This article is the first in a series that will break down how the Australian government and Constitution operate. In this article, I will provide an overview of the Washminster system, Australia’s system of government. Australia’s government is a hybrid of the British and American systems of government. This is a result of the colonial influence of the British and the inspiration that Australia’s federation movement drew from America.
The Westminster System is a model of government created by the British and used in other members of the Commonwealth of Nations, including Australia. Under it, the Executive branch of government is drawn from the Legislature, except for the Governor-General, who is appointed by the British monarch, except in Britain, where the monarch replaces the Governor-General. Although the Judiciary is independent, the Westminster System does not have a true separation of power, because of the overlap between the Executive and Legislature. The Westminster system gets its name from the Palace of Westminster, the seat of the British Parliament.
Australia’s government has also been influenced by the US government in Washington, DC, hence the ‘Wash’ in ‘Washminster.’ This is evident in Australia’s Legislature, the Parliament, whose makeup is very similar to that of America’s Congress. Both nations have an elected House of Representatives as their lower house, copying Britain. However, Australia has adopted the American upper house, the Senate, with elected Senators, as opposed to the British House of Lords, whose members are not elected.

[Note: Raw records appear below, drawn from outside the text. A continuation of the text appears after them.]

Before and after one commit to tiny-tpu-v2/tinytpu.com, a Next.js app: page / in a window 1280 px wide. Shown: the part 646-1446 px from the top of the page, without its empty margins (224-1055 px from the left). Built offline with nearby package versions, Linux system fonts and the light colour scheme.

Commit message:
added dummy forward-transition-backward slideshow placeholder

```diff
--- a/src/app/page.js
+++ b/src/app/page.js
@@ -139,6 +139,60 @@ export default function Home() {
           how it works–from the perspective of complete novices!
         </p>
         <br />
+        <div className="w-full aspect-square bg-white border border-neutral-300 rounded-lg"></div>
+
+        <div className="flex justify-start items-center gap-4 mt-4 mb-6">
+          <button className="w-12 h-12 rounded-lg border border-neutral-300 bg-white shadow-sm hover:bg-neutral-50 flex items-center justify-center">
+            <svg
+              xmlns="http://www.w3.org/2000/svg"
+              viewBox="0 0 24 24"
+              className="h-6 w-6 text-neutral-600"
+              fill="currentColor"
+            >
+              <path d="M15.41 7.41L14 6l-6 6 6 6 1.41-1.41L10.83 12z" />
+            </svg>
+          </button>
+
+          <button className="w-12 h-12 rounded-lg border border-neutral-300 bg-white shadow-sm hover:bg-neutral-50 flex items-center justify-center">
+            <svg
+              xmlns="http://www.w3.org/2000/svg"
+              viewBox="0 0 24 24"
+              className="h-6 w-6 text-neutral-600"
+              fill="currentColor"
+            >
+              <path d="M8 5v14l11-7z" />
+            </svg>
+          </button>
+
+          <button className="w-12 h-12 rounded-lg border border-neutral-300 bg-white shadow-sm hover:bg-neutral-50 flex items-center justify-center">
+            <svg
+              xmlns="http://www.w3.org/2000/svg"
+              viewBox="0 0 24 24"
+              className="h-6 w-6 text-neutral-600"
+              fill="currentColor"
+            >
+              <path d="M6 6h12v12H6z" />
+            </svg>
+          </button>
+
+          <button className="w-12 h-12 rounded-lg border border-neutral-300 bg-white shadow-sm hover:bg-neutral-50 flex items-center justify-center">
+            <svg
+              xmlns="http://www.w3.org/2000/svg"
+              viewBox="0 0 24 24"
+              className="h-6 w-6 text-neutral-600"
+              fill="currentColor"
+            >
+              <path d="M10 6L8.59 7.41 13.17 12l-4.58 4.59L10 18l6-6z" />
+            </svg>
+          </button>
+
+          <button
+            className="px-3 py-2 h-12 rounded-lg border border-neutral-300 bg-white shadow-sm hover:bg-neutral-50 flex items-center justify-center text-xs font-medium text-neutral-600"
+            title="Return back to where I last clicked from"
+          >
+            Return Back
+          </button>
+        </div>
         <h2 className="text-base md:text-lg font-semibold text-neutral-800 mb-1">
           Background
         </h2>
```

Federalism is a system developed by America that splits the government’s powers between state governments and a federal government. Prior to what is referred to as ‘Federation,’ which is when the federal system was adopted at independence, Australia was merely a collection of British colonies. Without the federal system, each of those colonies would likely have developed into independent nations. Instead, the Federation of Australia on 1 January 1901, replaced each colony with a state, allowing it to maintain its own cultural identity, and to an extent, a political identity, while also creating a national government that united the states and people.

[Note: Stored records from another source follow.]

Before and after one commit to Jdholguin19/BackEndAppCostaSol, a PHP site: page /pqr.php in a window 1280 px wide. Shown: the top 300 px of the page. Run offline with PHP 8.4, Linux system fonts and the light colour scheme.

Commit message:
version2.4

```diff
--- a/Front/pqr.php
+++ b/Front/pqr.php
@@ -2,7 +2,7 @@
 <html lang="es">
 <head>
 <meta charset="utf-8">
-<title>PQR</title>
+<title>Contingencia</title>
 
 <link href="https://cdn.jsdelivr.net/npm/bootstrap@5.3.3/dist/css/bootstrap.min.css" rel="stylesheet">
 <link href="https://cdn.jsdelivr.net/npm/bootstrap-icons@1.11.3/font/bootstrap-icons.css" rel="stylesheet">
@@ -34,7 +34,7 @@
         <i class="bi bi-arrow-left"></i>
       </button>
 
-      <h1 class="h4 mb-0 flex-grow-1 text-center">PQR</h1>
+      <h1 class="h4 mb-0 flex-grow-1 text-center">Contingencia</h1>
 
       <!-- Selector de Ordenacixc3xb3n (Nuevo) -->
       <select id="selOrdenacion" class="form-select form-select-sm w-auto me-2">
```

The hybrid system can be seen outside of the government as well. One example of this is the Australian Constitution. Australia has adopted a written constitution, like America. In contrast, Britain’s unwritten constitution is made up of common law, which is developed by courts, and various pieces of legislation, including the Magna Carta. However, Australia does not have a federal Bill of Rights that enumerates the rights of citizens. Instead, these rights are mostly found in common law and legislation.

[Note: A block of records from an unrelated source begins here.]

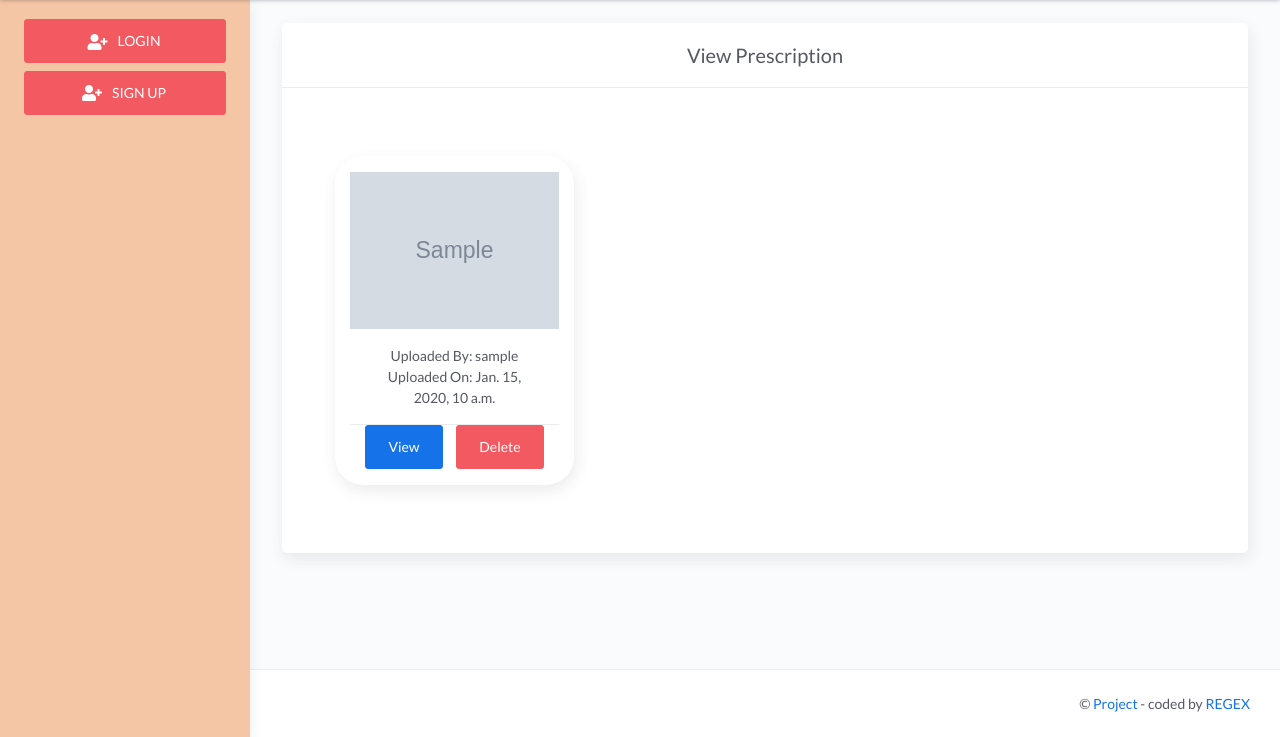
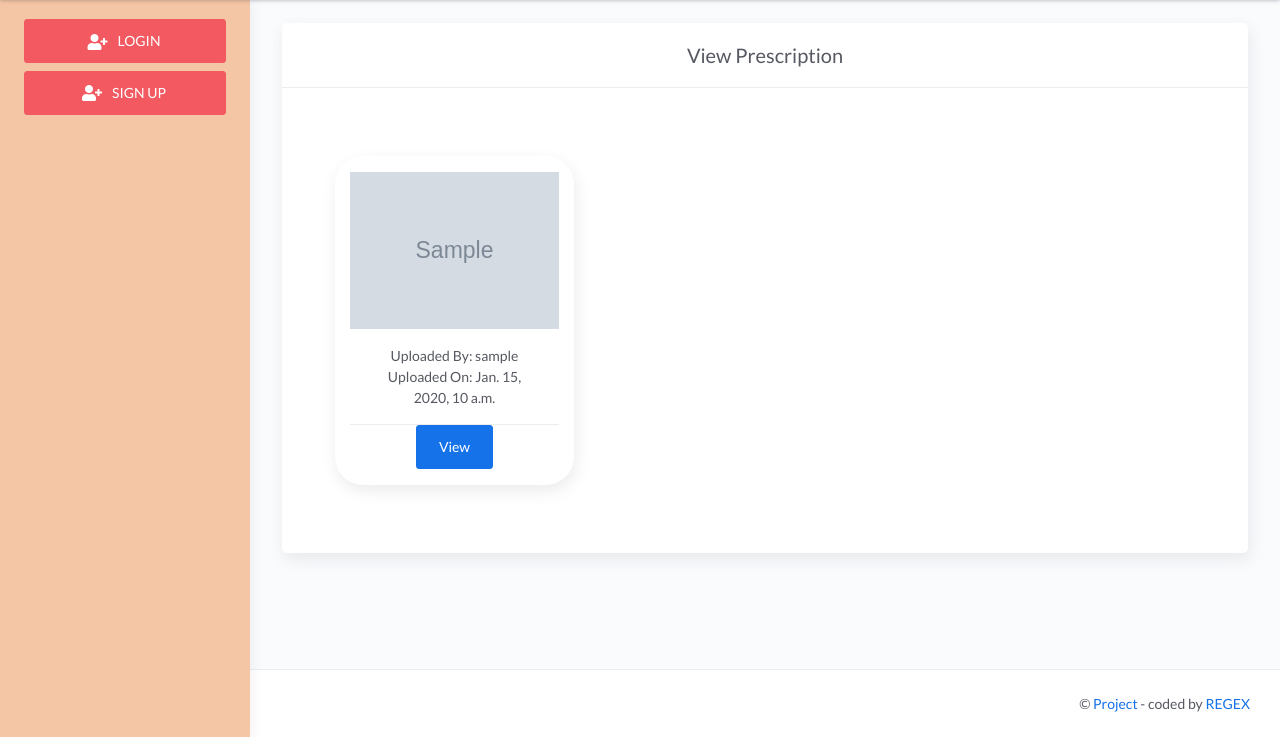
Before and after one commit to adityarajsahu/Medecoder, a Django app: template templates/pages/viewPrescription.html in a window 1280 px wide. Shown: the part 63-800 px from the top of the page. Run offline with Django 4.2, Linux system fonts and the light colour scheme; the template is opened without the code that fills it: most values are stand-ins (such as "Sample title", 1, 10 or a date in 2020); grey boxes marked "Sample" are stand-in pictures; data that the repository does not hold is empty; some libraries are stand-ins or nearby versions.

```diff
--- a/prescription/views.py
+++ b/prescription/views.py
@@ -322,6 +322,6 @@ def deletePrescription(request, prescription_id):
         search = None
         prescription = Prescription.objects.get(id=prescription_id)
         prescription.delete()
-        return redirect("prescriptions")
+        return redirect( "home")
     else:
         return redirect('login')
--- a/templates/pages/homepage.html
+++ b/templates/pages/homepage.html
@@ -24,7 +24,13 @@
                             </div>
                             <div class="card-text">
                                 <a href="/singleViewPrescription/{{prescription.id}}/"><button class="btn btn-primary m-3">View</button></a>
+                                <span>
+                                    <a href="/deletePrescription/{{prescription.id}}/">
+                                      <button class="btn btn-danger">Delete</button>
+                                    </a>
+                                  </span>
                             </div>
+
                         </div>
                     </div>
                     {% endfor %}
--- a/templates/pages/viewPrescription.html
+++ b/templates/pages/viewPrescription.html
@@ -30,17 +30,10 @@
                     </div>
 
                   </div>
-                  <div class="container d-flex justify-content-between">
-                    <span>
+                  <div class="container ">
                       <a href="/singleViewPrescription/{{prescription.id}}/">
                         <button class="btn btn-primary mb-3">View</button>
                       </a>
-                    </span>
-                    <span>
-                      <a href="/deletePrescription/{{prescription.id}}/">
-                        <button class="btn btn-danger">Delete</button>
-                      </a>
-                    </span>
                   </div>
                 </div>
                 {% endfor %}
```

Before continuing any further, it is important to define some key words and phrases, especially for non-Australians who are not familiar with Australian politics. These terms will be explored in-depth in subsequent articles, so these definitions will only be brief.
Like Canada and America, Australia has states and territories. The head of government in those states, in both Canada and Australia, is the Premier. However, unlike Canada, the head of government in Australian self-governing territories is referred to as the Chief Minister. The self-governing territories are the Northern Territory and the Australian Capital Territory. All other territories are administered by the federal government.
The Governor-General is the personal representative of the Crown in Australia, and therefore is appointed by the monarch. The Governor-General possesses the powers of the British monarch, including appointing the Prime Minister and other ministers, as well as giving royal assent to bills passed by Parliament. The Federal Executive Council, the executive branch of the Australian government, is, therefore, lead by the Governor-General. Each state has a Governor, which is equivalent to the Governor-General. The Northern Territory has an Administrator who is appointed by the Governor-General on the advice of the federal government and Chief Minister of the Northern Territory. The Australian Capital Territory does not have a Governor or Administrator; instead, that role is fulfilled by the federal Minister for Home Affairs. For the purposes of this series, the Crown will refer to the British monarchy acting in a legal capacity, often through the Governor-General. For example, Crown land is land that remains owned by the monarchy, and therefore also the Australian government, through the Governor-General.
The Federal Parliament has two houses, the House of Representatives and the Senate. All states but Queensland also have two houses; however, these two houses are referred to as the Legislative Assembly and Legislative Council, respectively. Queensland is the only state to have a unicameral system, meaning that it only has one house, the Legislative Assembly. Both self-governing territories, the Northern Territory and the Australian Capital Territory, also only have a Legislative Assembly. Members of Federal Parliament are referred to as MPs, or Members of Parliament. MP is also used at a state level, although MLA (Member of the Legislative Assembly) and MLC (Member of the Legislative Council) are also used.
The Commonwealth of Nations is a group made up of Britain and many former British colonies. The Commonwealth also refers to the Commonwealth of Australia, which is Australia’s official name. Therefore, for the purposes of this series, the Commonwealth will collectively refer to the Australian government. The British Commonwealth will refer to the Commonwealth of Nations.
Stuart Jeffery, aka LibertyDownUnder, is the founder of the Australian Liberty Network. He is also the host of the Gumtree of Liberty and Gumtree of Liberty Live podcasts, and is editor of the Liberty Review. Stuart is currently studying a Bachelor of Laws and Bachelor of Arts, majoring in international relations, at the University of Southern Queensland.